In November 2015, award-winning composer and environmental activist Yii Kah Hoe led three events at the Claremont Colleges:
• the Nov. 1 “Awakening to the Environment” Concert where Kah Hoe’s piece “Forest Threnody” was performed by the Claremont Concert Choir and Claremont Chamber Choir of CMC, Harvey Mudd, Pitzer, and Scripps,
• the “Workshop for Change” on Nov. 6, a discussion-based workshop where Kah Hoe shared his approaches towards using music in environmental activism, and
• the “Artist as Activist” at CMC’s Athenaeum on Nov. 9, where Kah Hoe described being an artist and an activist as intermingled identities.

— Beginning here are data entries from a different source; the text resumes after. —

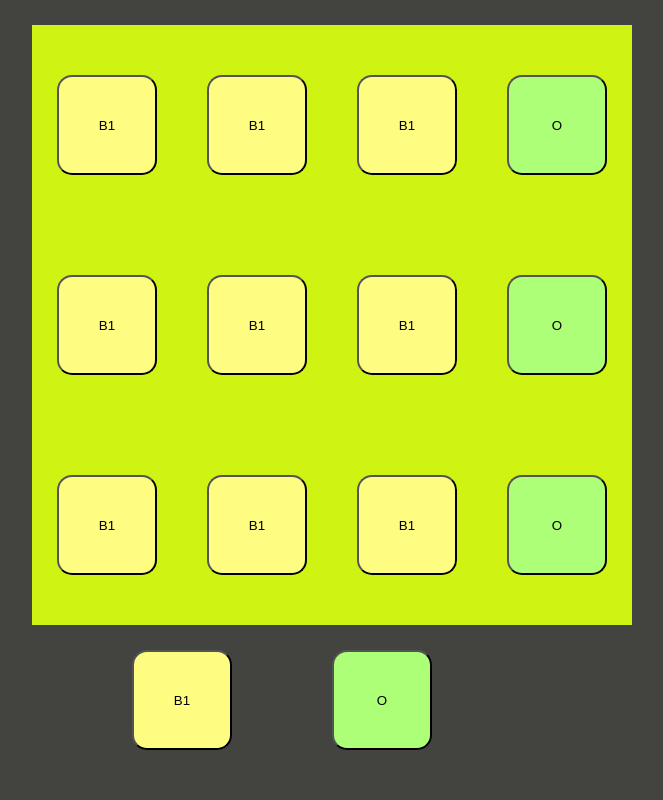
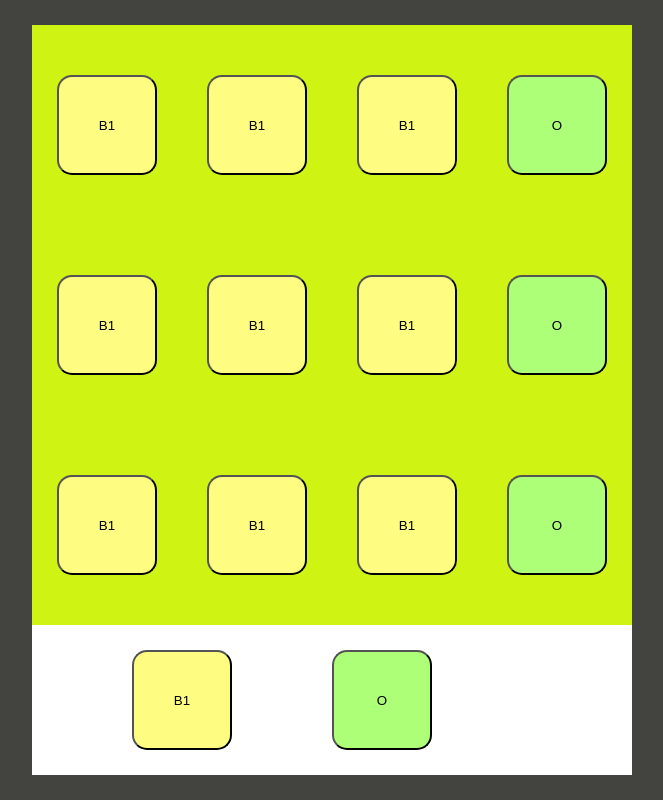
Before and after one commit to Widido1/calculator, a React (Create React App) app: page / in a window 1280 px wide. Shown: the whole page, without its empty margins (308-971 px from the left). Built offline with nearby package versions, Linux system fonts and the light colour scheme; the HTML template or start-up script is replaced by a standard one.

Commit message:
trying to add width to 0 button

```diff
--- a/src/App.css
+++ b/src/App.css
@@ -18,6 +18,7 @@ body {
   min-width: 100px;
   height: 100px;
 }
+
 .b1:hover{
   background-color: #FDFFB7;
 }
@@ -32,8 +33,9 @@ body {
   background-color: #C9FFA6;
 }
 
-.big1{
-  width: 450px;
+#cero_b{
+  min-width: 200px;
+  border-radius: 45px;
 }
 
 #Calculator1-9{
@@ -53,6 +55,7 @@ body {
   justify-items: center;
   width: 600px;
   height: 150px;
+  background-color: white;
 }
 
 #Number_Box{
--- a/src/ReactComponents/Calculator.jsx
+++ b/src/ReactComponents/Calculator.jsx
@@ -21,7 +21,7 @@ export default function CalculatorBox(){
                 <Operator_b/>
             </div>
             <div id="Calculator0">
-                <NumericB class="big1"/>
+                <NumericB id="cero_b"/>
                 <Operator_b/>
             </div>
 
--- a/src/ReactComponents/Numeric_b.jsx
+++ b/src/ReactComponents/Numeric_b.jsx
@@ -2,9 +2,7 @@ import React, {useState, useEffect} from "react";
 
 export default function NumericB(){
     return (
-        <div>
-            <button class="b1">B1</button>
-        </div>
+        <button class="b1">B1</button>
     );
 
 
```
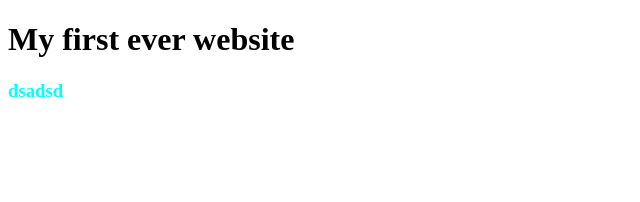
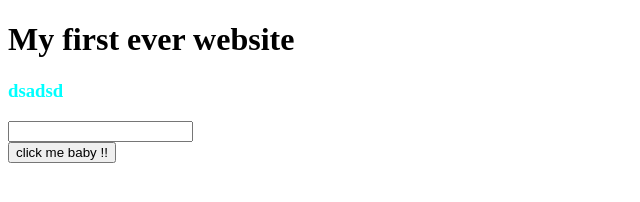
Before and after one commit to Shanjeev-Kumar-Roy/my-first-project, a plain HTML site: page index.html in a window 1280 px wide. Shown: the whole page, without its empty margins (0-640 px from the left). Drawn offline with Linux system fonts and the light colour scheme.

Commit message:
new update

```diff
--- a/index.html
+++ b/index.html
@@ -1,5 +1,6 @@
 <!DOCTYPE html>
 <html lang="en">
+
 <head>
     <meta charset="UTF-8">
     <meta http-equiv="X-UA-Compatible" content="IE=edge">
@@ -7,10 +8,17 @@
     <title>First Project</title>
     <link rel="stylesheet" href="style.css">
 </head>
+
 <body>
     <h1>My first ever website</h1>
     <h3>dsadsd
 
     </h3>
+    <input type="text">
+    <br>
+    <button>
+        click me baby !!
+    </button>
 </body>
+
 </html>
```
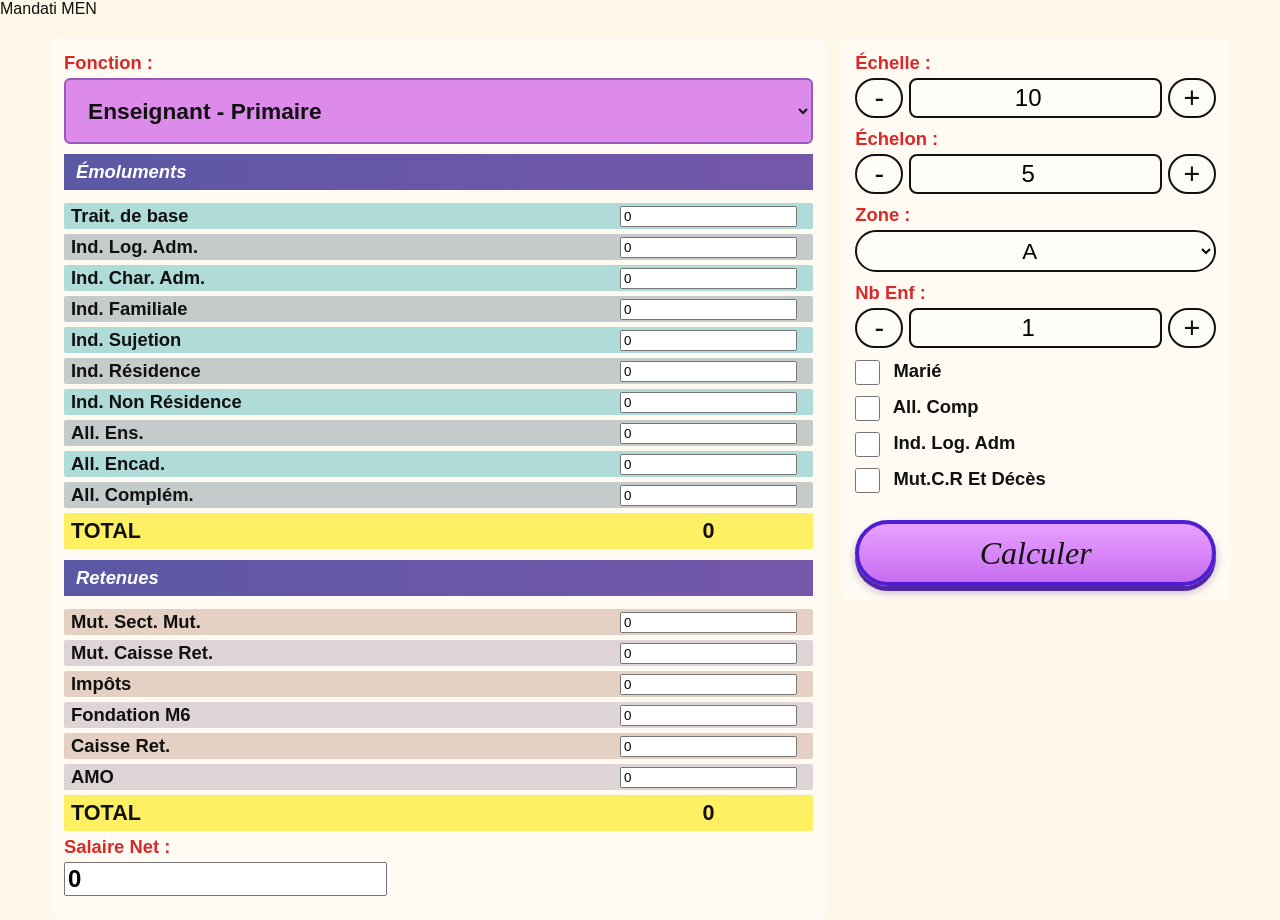
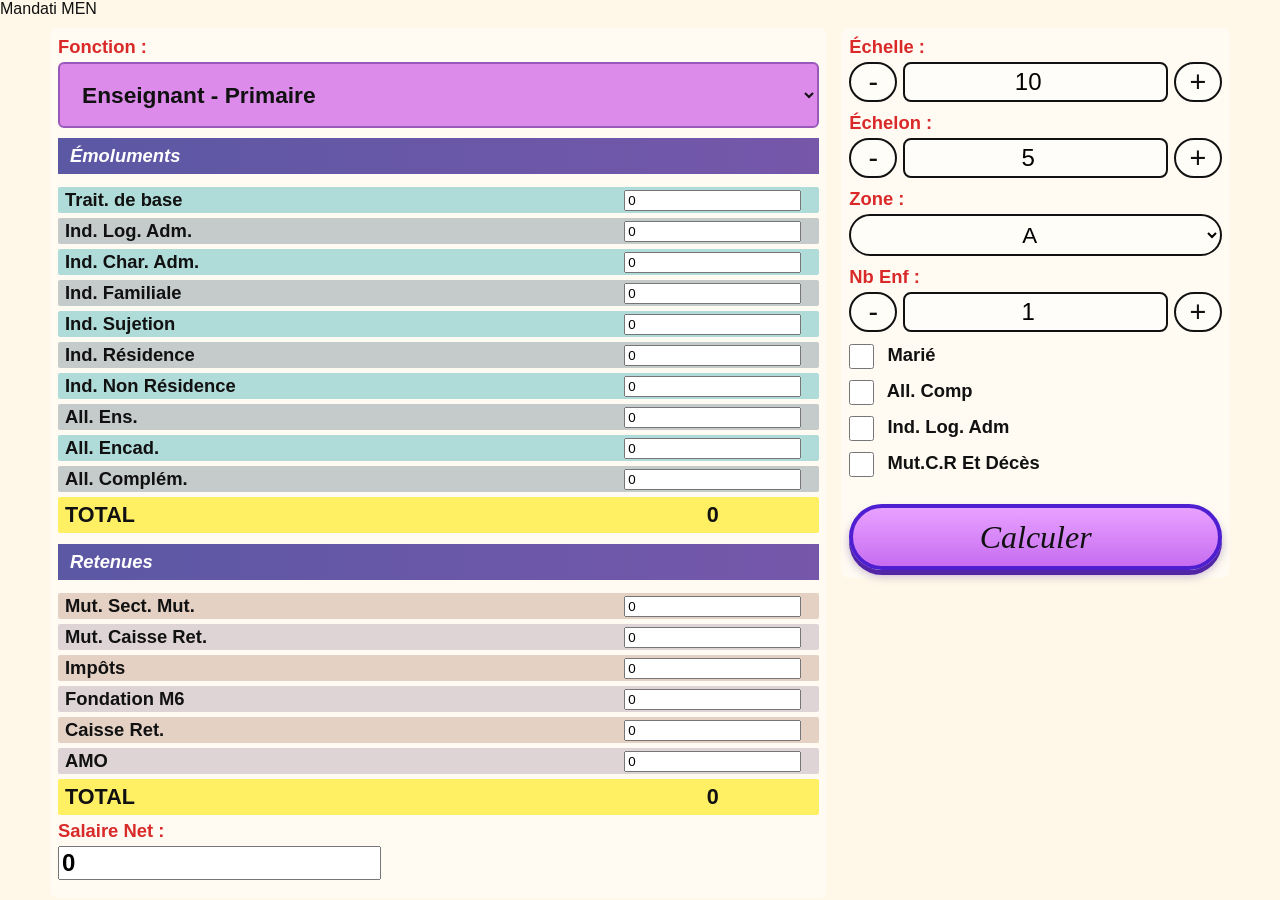

Polish portrait selector and disable double tap zoom

--- a/style.css
+++ b/style.css
@@ -9,7 +9,10 @@
 
 * { box-sizing: border-box; }
 
+html, body,
 button, input, select { touch-action: manipulation; }
+
+.label-short { display: none; }
 
 html, body { min-height: 100%; }
 
@@ -326,10 +329,21 @@ td:last-child { border-radius: 0 2px 2px 0; }
 
 @media (max-width: 680px) and (orientation: portrait) {
   #fonction {
-    width: 200%;
-    max-width: calc(100vw - 14px);
-    min-width: 320px;
+    width: 100%;
+    max-width: 100%;
+    min-width: 0;
+    min-height: 82px;
+    height: 82px;
+    line-height: 1.2;
+    white-space: normal;
   }
+
+  .label-full { display: none; }
+  .label-short { display: inline; }
+
+  /* Make the portrait selector readable without covering the right column. */
+  #fonction option { white-space: normal; }
+}
 }
 
 @media (min-width: 1200px) {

“The Workshop for Change gave the students at the five colleges a fantastic opportunity to think about how to connect art to activism,” says Albert Park, Associate Professor of History at Claremont McKenna College and Co-Principal Investigator EnviroLab Asia. Kah Hoe’s presence on campus as a musician, teacher, and agitator also encouraged cross-disciplinary dialogues. The concert, organized by Anne Harley, Associate Professor of Music at Scripps College and an EnviroLab Asia Faculty Fellow, was very well received with over 500 audience members who gave a rousing five minute standing ovation after the performances. Kah Hoe’s piece was accompanied by art by Steve Rowell, who showed maps of deforestation in Southeast Asia, where clearing land to plant the cash crop palm oil is an issue the EnviroLab Asia Research Clusters are exploring. Kah Hoe also helped turn ideas to action. Char Miller, the W.M. Keck Professor of Environmental Analysis at Pomona College and co-Principal Investigator of EnviroLab Asia, described Kah Hoe’s workshop as “transformative,” and was inspired by the workshop to develop a new project for his EA190 class, a senior capstone course that would examine how much palm oil is in the foods offered in the Claremont Colleges’ dining facilities.
For more about Kah Hoe’s visit, see:
“EnviroLab Asia sheds light on environmental destruction occurring on a massive scale.”